An unlikely series of childhood ailments provided Luke with an early sense of perspective that many never find even as adults. A bout of spinal meningitis proved almost fatal, a paintball accident left him blind in one eye and some years later a severe heatstroke left him struggling to overcome temporary brain damage and amnesia. And though these experiences inevitably influence his music, it is not in the fatalistic way you might expect. While his songs may have that soulful 'written on the porch because the house was too damned hot' feel, the end result is a style that feels ever hopeful.

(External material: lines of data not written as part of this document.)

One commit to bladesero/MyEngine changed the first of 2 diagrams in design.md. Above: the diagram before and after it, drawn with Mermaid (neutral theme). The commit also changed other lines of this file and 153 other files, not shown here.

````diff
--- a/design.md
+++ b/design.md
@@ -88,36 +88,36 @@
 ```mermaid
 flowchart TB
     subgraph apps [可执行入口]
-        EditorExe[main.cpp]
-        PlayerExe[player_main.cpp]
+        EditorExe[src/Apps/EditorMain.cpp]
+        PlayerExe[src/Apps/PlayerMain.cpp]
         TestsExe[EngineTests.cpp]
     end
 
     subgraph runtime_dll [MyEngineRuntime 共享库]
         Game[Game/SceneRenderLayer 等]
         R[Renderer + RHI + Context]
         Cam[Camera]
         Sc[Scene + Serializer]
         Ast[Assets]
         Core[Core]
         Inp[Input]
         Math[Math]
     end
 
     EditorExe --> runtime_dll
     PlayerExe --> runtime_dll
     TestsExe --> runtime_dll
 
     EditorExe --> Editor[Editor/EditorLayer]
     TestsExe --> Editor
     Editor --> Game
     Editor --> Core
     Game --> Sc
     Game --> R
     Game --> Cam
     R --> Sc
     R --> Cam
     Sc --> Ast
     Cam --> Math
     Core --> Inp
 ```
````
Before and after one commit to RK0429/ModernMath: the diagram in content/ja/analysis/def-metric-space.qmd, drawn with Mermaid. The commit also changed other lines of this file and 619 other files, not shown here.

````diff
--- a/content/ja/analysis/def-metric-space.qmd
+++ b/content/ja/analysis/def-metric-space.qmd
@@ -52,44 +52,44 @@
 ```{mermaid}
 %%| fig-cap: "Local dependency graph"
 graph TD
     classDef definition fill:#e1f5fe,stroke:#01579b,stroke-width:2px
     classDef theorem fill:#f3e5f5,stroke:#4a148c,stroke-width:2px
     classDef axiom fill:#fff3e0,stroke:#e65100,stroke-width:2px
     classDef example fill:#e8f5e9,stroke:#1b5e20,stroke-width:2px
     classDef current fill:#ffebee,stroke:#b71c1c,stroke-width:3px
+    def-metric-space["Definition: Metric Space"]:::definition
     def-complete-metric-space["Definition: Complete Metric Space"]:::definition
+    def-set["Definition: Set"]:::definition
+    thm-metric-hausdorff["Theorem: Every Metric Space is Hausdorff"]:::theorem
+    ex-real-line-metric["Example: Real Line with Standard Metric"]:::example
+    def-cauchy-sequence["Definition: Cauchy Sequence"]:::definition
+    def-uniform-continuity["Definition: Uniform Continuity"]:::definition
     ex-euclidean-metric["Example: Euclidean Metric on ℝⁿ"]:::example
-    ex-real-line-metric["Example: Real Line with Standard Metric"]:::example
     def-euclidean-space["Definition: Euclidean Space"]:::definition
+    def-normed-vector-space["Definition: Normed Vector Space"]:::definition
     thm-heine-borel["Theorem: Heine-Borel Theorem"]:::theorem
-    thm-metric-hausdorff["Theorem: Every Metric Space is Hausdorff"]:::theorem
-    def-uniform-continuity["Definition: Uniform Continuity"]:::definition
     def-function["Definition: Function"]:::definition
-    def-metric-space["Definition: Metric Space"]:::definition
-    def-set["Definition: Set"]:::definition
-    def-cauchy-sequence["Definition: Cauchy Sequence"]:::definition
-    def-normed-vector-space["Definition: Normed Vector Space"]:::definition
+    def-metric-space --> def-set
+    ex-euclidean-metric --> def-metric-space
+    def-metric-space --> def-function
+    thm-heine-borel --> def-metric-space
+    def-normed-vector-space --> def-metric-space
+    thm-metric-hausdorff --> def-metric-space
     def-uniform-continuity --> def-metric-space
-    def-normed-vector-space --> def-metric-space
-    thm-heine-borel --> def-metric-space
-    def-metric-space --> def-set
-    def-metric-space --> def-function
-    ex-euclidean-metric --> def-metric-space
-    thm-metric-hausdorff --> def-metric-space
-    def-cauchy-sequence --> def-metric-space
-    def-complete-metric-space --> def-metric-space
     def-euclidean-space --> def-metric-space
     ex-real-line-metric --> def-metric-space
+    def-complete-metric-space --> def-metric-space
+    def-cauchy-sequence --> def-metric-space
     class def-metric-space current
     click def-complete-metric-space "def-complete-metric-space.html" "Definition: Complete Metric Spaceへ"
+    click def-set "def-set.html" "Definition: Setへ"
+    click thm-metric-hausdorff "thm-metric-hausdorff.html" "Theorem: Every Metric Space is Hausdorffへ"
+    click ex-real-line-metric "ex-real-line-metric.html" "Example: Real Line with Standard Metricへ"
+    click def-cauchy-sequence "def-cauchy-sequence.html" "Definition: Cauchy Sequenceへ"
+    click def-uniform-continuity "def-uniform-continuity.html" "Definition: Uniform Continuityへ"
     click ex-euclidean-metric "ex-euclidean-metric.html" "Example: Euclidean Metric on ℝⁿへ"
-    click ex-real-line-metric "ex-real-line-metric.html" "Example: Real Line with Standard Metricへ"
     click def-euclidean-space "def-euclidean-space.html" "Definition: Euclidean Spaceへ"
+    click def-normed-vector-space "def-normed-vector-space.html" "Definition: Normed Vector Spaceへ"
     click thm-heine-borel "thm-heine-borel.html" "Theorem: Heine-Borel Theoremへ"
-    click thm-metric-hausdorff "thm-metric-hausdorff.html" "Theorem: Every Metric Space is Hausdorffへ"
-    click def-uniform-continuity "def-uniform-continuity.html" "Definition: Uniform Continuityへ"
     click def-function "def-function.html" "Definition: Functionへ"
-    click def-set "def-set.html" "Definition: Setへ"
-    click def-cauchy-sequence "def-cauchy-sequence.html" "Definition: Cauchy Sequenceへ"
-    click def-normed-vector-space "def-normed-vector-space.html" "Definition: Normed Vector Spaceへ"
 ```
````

It is but a few times in a generation that an artist comes along with the potential to reflect so honestly the human condition. Such a calling requires a humility and self-awareness that seldom find an artist until late in his career, when he's turned the corner from idealistic to philosophical. Often young singer-songwriters aspire to draw a picture with words, a melodic expression of the visual, hoping to capture a single meaningful moment in time. Luke aspires to capture our journey through it - and his sophomore album, "The River", speaks to a brilliant departure on that journey.

The spring release of "The River" and a swell of media coverage have prompted renewed comparison to the likes of Ray LaMontagne. Each stylistically unique, Luke surrounds himself with exceptional musicians and remains keenly aware as to his place in the musical equation. His incomparable musicality requires more of the accompaniment than just support of the lyric, he allows it to build a distinctive setting in which to tell his story. When performing with his full band, Luke's boisterous horn section and soulful voice are the perfect paring of audacity and nuance.

Luke's writing is always honest and never self-indulgent, creating music that feels as much a part of the listener as the artist. His 'damaged in transport but absolutely delivered' charm has endeared him to his audience and encouraged a rabid following wherever he performs. Instinctively, Luke seems to realize that his success is always secondary to the song, resulting in a refreshing vulnerability that you couldn't touch with a ten foot pole.

Music is at once frivolous and necessary. That rare artist willing to embrace this idea will become timeless, making the music that comes to describe generations and cultures, not simply as historical narrative, but as a conscious identity by which we willingly choose to define ourselves in real time.

Meet Luke Wade.
Venue Information:
Music Farm Columbia
1022 Senate Street
Columbia, SC, 29201
http://www.musicfarm.com/venues/music-farm-columbia/upcoming-shows/